• Activity:
State the number of lines in these records holding "budget". Say nothing more.

##### Exercise input #####

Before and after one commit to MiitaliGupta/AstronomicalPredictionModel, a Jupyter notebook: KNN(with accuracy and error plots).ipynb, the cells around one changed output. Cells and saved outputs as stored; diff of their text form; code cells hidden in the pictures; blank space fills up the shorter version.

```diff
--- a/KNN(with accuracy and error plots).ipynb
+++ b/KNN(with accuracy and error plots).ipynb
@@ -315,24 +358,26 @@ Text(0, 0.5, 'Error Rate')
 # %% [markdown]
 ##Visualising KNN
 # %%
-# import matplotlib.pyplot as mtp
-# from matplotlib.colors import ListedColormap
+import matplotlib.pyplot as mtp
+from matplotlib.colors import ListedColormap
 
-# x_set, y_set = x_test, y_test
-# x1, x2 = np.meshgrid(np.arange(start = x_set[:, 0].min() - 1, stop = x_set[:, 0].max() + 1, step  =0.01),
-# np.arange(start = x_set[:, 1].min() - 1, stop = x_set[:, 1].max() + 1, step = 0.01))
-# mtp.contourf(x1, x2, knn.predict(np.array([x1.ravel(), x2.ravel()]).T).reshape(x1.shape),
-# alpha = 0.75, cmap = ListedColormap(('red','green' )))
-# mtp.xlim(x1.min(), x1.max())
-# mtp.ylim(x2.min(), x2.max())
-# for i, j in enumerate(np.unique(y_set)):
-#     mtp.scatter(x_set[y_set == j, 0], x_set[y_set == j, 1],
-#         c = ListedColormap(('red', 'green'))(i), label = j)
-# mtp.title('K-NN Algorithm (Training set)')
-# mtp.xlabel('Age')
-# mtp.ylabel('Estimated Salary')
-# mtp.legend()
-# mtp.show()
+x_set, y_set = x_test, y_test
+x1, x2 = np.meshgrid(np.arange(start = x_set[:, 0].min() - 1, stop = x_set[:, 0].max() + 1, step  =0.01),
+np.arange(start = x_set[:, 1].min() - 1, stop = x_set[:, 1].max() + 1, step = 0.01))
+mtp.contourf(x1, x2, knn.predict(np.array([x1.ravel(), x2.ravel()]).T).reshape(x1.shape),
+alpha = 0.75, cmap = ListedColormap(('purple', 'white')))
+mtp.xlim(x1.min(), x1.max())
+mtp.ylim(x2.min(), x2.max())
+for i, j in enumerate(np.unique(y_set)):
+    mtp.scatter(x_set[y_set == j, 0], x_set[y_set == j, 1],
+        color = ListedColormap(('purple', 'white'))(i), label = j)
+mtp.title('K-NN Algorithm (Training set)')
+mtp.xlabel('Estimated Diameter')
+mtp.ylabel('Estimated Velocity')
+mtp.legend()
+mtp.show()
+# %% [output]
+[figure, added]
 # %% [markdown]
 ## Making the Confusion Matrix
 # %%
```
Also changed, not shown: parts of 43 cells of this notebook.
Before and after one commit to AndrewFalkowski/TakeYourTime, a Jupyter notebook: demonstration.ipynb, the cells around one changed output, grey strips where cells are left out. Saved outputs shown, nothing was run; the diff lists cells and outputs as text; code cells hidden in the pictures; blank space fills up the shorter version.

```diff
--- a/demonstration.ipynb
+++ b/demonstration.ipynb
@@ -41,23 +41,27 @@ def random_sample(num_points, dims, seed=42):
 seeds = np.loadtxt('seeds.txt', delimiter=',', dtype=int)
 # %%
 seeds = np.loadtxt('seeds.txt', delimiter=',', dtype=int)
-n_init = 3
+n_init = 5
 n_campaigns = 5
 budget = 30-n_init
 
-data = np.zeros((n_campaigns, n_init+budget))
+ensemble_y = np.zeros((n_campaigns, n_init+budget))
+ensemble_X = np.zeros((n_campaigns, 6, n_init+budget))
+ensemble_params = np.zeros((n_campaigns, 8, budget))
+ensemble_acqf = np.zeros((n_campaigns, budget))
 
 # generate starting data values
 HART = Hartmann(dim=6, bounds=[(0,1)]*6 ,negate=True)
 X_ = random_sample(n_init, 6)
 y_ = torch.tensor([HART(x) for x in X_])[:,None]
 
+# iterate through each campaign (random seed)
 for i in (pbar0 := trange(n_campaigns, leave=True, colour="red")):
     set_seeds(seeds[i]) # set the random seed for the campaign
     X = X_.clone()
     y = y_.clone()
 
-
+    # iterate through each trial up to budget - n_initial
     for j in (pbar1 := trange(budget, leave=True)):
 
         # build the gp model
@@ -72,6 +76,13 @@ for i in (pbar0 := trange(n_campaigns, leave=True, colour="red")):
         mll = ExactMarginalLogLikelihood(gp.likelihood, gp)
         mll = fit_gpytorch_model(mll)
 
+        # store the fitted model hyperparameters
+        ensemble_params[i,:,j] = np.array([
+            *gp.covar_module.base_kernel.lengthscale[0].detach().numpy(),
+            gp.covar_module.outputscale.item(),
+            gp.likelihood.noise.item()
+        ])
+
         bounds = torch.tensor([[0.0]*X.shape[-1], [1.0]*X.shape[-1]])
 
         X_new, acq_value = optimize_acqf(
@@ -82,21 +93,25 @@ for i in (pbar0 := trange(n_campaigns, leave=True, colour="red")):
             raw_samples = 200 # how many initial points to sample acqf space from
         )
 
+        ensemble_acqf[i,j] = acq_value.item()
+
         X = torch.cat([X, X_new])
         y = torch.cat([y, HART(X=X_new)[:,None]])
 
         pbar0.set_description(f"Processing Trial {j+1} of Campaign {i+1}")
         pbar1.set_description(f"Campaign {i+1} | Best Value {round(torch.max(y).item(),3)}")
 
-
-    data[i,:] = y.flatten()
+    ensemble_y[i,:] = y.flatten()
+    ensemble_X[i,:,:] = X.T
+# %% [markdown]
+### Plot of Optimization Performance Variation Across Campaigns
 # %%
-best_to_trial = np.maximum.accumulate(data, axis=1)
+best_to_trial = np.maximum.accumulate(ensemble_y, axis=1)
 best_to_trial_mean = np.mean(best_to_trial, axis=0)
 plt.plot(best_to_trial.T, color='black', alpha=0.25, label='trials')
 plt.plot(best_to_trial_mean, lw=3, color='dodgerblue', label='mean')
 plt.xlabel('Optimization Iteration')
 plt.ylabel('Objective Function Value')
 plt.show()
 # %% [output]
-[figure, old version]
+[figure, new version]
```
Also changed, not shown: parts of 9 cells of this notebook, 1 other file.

#####

• Written answer:
8